Investing in sustainable long-term development of the economy through Project Ireland 2040 (encompassing the National Planning Framework and €116 billion of investment through the National Development Plan) and Future Jobs Ireland;

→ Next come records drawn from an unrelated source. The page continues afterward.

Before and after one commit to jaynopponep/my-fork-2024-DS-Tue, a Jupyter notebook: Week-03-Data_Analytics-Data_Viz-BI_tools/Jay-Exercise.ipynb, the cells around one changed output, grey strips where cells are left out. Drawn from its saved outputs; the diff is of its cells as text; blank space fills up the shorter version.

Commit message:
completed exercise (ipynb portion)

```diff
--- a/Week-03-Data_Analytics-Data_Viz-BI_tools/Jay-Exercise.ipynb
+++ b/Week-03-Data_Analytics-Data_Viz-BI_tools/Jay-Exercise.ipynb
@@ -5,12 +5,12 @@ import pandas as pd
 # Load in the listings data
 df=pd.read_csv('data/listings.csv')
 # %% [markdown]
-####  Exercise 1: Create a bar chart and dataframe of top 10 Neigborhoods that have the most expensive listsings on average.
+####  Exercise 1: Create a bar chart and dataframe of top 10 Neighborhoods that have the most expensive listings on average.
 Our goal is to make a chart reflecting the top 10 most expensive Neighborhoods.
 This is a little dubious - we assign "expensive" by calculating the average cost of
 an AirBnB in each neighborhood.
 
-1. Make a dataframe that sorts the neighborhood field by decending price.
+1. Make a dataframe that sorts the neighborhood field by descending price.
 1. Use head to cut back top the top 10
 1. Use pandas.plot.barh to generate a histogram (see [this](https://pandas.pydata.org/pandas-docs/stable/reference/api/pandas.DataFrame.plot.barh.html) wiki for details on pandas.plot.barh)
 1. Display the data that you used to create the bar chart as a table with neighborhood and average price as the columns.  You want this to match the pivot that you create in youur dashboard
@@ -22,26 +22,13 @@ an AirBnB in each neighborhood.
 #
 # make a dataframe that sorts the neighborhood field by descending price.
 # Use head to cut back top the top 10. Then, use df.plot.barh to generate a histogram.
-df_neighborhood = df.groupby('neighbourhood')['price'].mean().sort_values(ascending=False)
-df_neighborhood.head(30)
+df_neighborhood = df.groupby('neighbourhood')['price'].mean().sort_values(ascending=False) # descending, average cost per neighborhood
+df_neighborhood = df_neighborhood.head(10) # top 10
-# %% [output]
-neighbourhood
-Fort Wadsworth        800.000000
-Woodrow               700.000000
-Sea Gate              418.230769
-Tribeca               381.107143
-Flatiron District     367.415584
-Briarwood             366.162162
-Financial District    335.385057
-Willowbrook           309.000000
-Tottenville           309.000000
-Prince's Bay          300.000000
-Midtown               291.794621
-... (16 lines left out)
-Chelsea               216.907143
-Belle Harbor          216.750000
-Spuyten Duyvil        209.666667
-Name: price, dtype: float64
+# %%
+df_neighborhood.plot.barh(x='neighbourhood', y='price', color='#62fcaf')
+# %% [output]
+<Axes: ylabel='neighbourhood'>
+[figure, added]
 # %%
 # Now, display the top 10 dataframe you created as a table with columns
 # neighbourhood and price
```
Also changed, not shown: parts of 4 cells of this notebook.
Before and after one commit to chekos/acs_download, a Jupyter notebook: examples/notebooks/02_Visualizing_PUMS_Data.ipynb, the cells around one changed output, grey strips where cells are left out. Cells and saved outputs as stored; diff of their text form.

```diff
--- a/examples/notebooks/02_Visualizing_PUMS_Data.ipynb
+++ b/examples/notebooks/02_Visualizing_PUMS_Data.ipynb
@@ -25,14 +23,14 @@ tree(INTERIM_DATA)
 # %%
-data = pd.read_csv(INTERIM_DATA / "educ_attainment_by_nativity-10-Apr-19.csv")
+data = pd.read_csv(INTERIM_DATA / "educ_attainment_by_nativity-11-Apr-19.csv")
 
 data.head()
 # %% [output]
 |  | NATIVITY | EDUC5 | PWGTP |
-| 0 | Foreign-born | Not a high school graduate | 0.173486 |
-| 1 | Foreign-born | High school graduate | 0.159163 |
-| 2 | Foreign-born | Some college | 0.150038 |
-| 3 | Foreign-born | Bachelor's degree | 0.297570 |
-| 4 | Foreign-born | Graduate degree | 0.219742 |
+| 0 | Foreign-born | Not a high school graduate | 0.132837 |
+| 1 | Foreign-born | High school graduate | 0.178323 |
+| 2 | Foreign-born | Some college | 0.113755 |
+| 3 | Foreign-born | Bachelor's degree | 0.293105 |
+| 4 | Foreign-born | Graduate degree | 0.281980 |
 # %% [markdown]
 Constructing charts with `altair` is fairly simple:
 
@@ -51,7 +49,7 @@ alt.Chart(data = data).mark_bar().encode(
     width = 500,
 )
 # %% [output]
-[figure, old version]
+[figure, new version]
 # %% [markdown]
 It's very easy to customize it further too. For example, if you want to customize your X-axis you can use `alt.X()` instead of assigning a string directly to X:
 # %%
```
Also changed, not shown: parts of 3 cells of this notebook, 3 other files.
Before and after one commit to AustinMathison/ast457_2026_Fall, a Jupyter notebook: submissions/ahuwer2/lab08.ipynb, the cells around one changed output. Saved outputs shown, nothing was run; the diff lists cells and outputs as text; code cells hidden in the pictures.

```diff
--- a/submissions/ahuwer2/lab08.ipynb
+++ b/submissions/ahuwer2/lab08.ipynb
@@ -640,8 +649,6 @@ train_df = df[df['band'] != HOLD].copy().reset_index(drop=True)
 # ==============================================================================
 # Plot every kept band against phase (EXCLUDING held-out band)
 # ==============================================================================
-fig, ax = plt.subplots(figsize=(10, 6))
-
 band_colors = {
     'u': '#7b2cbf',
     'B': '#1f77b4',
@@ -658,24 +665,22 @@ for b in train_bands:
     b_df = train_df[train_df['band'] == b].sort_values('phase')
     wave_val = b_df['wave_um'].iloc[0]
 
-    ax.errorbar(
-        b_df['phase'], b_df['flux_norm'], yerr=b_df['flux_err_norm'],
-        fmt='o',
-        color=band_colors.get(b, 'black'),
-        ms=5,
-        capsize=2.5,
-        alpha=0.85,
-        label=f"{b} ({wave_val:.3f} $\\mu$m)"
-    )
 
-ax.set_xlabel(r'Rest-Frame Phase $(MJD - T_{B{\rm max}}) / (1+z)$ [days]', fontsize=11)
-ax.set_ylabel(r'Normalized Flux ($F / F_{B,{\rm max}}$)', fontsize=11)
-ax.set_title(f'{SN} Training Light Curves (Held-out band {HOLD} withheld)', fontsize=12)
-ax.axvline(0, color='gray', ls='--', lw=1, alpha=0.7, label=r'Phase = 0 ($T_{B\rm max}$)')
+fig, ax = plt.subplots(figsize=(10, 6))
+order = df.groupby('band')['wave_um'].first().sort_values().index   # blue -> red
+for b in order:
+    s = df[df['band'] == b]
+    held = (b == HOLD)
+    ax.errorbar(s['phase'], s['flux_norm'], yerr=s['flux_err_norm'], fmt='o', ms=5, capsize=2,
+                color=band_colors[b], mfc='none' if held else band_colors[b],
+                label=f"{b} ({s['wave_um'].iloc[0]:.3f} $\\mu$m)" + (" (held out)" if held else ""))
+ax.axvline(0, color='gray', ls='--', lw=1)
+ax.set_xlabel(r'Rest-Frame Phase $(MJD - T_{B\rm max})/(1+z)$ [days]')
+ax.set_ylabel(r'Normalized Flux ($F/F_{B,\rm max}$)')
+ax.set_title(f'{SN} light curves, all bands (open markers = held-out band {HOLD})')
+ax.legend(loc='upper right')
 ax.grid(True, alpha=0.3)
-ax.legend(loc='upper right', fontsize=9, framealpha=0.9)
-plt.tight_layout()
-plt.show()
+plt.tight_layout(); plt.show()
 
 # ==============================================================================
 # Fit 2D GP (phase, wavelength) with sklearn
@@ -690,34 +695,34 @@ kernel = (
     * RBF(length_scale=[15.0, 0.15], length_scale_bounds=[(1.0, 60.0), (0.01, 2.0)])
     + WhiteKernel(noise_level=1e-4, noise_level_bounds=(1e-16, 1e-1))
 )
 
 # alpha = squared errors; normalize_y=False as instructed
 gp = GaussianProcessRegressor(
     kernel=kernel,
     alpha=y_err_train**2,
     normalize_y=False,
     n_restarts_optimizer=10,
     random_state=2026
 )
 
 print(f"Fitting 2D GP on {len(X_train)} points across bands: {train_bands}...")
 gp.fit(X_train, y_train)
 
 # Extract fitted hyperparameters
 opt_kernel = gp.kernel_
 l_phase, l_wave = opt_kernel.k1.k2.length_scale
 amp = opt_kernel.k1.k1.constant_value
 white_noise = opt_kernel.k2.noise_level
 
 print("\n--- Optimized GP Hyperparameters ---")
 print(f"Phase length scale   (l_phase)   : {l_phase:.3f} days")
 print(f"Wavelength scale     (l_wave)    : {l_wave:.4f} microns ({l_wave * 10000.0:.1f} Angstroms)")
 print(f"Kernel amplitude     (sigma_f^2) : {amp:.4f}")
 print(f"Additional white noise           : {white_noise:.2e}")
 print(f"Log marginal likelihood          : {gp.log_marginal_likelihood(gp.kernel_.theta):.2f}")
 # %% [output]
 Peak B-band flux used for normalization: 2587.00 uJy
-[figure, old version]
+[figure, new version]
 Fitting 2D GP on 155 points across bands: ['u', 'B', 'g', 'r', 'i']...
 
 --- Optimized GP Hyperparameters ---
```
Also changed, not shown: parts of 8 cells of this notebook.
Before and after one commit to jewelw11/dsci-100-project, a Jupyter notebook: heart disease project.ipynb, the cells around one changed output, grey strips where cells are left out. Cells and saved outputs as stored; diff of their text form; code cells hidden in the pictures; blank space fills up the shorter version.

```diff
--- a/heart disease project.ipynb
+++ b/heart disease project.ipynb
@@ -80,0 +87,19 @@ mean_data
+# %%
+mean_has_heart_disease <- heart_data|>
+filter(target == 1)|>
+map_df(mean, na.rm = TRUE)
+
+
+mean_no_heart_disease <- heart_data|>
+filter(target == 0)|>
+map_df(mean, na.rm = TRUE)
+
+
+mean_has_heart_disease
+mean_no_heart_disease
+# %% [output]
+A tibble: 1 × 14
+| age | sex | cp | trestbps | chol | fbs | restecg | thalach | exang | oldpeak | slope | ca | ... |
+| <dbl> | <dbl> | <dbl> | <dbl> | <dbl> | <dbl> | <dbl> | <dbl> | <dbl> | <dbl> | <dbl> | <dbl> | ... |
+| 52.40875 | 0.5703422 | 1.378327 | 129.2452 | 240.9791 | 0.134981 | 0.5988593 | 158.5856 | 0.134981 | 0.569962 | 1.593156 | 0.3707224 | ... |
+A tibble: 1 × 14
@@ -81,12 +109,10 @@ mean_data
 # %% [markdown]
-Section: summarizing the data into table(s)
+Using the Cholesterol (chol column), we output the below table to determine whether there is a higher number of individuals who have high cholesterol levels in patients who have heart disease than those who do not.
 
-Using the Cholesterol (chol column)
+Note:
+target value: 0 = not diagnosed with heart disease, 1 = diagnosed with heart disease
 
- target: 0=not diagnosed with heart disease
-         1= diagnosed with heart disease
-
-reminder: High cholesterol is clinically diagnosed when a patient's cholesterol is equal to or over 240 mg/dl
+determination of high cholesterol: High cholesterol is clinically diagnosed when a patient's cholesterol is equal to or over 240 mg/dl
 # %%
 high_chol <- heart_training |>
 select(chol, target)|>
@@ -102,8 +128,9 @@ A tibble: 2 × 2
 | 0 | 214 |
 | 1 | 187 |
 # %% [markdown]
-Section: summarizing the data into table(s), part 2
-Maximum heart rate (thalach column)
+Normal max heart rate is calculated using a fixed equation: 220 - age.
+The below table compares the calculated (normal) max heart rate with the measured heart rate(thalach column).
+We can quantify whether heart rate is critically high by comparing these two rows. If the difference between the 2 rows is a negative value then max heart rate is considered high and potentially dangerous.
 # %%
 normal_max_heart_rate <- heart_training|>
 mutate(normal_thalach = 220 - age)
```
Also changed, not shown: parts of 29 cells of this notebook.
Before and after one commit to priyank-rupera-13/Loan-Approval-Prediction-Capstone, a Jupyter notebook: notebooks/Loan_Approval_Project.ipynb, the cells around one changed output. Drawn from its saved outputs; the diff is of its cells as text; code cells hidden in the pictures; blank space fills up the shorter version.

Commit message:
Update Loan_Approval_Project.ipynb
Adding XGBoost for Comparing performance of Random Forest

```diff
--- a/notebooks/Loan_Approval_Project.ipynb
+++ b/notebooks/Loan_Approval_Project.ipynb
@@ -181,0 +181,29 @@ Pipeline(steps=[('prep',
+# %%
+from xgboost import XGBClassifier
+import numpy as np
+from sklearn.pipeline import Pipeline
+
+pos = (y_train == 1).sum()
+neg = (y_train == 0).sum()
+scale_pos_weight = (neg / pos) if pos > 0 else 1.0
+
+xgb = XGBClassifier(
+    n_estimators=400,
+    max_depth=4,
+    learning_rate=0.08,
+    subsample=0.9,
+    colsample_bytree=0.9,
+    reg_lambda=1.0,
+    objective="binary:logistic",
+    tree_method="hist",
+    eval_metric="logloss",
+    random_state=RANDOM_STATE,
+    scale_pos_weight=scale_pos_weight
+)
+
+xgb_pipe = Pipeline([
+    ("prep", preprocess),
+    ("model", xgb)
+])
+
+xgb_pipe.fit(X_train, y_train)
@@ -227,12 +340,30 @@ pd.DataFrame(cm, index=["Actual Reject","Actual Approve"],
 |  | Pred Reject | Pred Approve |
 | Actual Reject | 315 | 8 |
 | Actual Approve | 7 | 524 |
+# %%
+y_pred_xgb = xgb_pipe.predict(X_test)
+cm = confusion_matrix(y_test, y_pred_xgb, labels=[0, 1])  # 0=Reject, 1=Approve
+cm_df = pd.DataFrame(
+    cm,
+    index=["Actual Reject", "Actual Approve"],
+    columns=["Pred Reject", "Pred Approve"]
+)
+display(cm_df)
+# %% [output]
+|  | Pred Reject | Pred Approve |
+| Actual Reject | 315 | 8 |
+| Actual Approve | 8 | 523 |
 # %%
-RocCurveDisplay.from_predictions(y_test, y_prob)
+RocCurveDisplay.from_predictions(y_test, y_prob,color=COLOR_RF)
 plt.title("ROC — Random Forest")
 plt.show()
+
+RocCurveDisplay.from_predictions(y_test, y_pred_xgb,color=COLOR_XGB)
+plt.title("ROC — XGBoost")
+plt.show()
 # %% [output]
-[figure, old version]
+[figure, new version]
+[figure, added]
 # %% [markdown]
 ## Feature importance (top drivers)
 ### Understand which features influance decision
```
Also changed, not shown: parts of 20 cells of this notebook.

Actions across the whole of Government, including through the new trade strategy, Ireland Connected, to diversify trade beyond the UK market while working to consolidate the exports we currently send to the UK;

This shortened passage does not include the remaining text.